From colonial beginnings in 1624 until the abolition of slavery in 1827, New York State relied on slaves, indentured servants, and freeborn people of color to meet critical labor needs in cities and on farms.
Similarly, Janet Montgomery depended on slaves and former slaves as workers from 1802, when she bought Montgomery Place, until her death in 1828.
Slaves performed a wide range of agricultural and domestic duties as farmhands, gardeners, coachmen, cooks, maids, and domestic workers.
The owners’ attachment to slaves as property was demonstrated by their efforts to recover slaves who tried to escape, as illustrated by the advertisement placed in the Albany Register by Gilbert Livingston, Janet’s cousin, for the recapture of a runaway.

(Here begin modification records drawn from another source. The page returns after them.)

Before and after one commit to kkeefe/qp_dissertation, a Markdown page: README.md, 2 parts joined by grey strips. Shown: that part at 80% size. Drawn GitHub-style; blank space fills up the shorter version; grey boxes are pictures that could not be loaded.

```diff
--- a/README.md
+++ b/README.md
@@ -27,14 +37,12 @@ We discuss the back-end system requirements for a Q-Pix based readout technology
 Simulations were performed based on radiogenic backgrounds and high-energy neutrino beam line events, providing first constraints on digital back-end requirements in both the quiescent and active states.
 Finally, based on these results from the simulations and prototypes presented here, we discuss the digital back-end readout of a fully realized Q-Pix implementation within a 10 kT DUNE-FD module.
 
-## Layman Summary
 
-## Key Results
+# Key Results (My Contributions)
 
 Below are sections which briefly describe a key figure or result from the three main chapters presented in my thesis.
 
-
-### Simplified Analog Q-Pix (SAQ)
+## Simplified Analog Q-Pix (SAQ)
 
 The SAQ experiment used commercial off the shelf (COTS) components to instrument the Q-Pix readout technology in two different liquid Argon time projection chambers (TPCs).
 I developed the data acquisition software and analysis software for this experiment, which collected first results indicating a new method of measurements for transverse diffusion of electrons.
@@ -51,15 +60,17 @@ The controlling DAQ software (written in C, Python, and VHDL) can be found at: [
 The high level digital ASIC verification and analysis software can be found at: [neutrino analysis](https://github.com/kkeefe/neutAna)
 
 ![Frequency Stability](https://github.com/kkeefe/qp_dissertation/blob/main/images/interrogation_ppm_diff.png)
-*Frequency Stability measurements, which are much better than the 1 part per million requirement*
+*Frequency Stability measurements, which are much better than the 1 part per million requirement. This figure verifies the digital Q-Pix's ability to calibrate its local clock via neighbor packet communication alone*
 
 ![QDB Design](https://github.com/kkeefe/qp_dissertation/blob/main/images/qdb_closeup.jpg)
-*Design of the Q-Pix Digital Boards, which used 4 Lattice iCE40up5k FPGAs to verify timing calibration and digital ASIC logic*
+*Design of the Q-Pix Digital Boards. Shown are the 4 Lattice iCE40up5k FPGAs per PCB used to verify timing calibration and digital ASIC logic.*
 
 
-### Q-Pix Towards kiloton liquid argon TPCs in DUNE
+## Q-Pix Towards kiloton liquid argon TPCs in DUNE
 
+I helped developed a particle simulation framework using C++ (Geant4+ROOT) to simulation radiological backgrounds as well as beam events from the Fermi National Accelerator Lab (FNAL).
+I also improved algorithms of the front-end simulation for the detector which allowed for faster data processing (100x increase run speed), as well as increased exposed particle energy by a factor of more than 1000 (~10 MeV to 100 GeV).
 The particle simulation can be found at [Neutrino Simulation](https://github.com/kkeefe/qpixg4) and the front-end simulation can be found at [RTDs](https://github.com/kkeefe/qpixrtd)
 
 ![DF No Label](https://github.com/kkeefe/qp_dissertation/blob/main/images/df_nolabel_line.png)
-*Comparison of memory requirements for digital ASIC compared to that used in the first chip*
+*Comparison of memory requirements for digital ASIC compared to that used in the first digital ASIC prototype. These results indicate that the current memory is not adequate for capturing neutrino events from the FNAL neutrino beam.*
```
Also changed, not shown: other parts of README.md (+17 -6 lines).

Legal contracts for purchasing slaves and census records of her slave holdings in 1820 attest to the regular use of human chattel on the estate.
Left: Bill of sale for Susan, “a female Negro slave,” from Johannes Klum to Janet Montgomery, November 15, 1808
Below: The image of the U.S. Census page to the left shows 12 slaves (the sum of the last five encircled numbers) in Janet Montgomery's household in 1820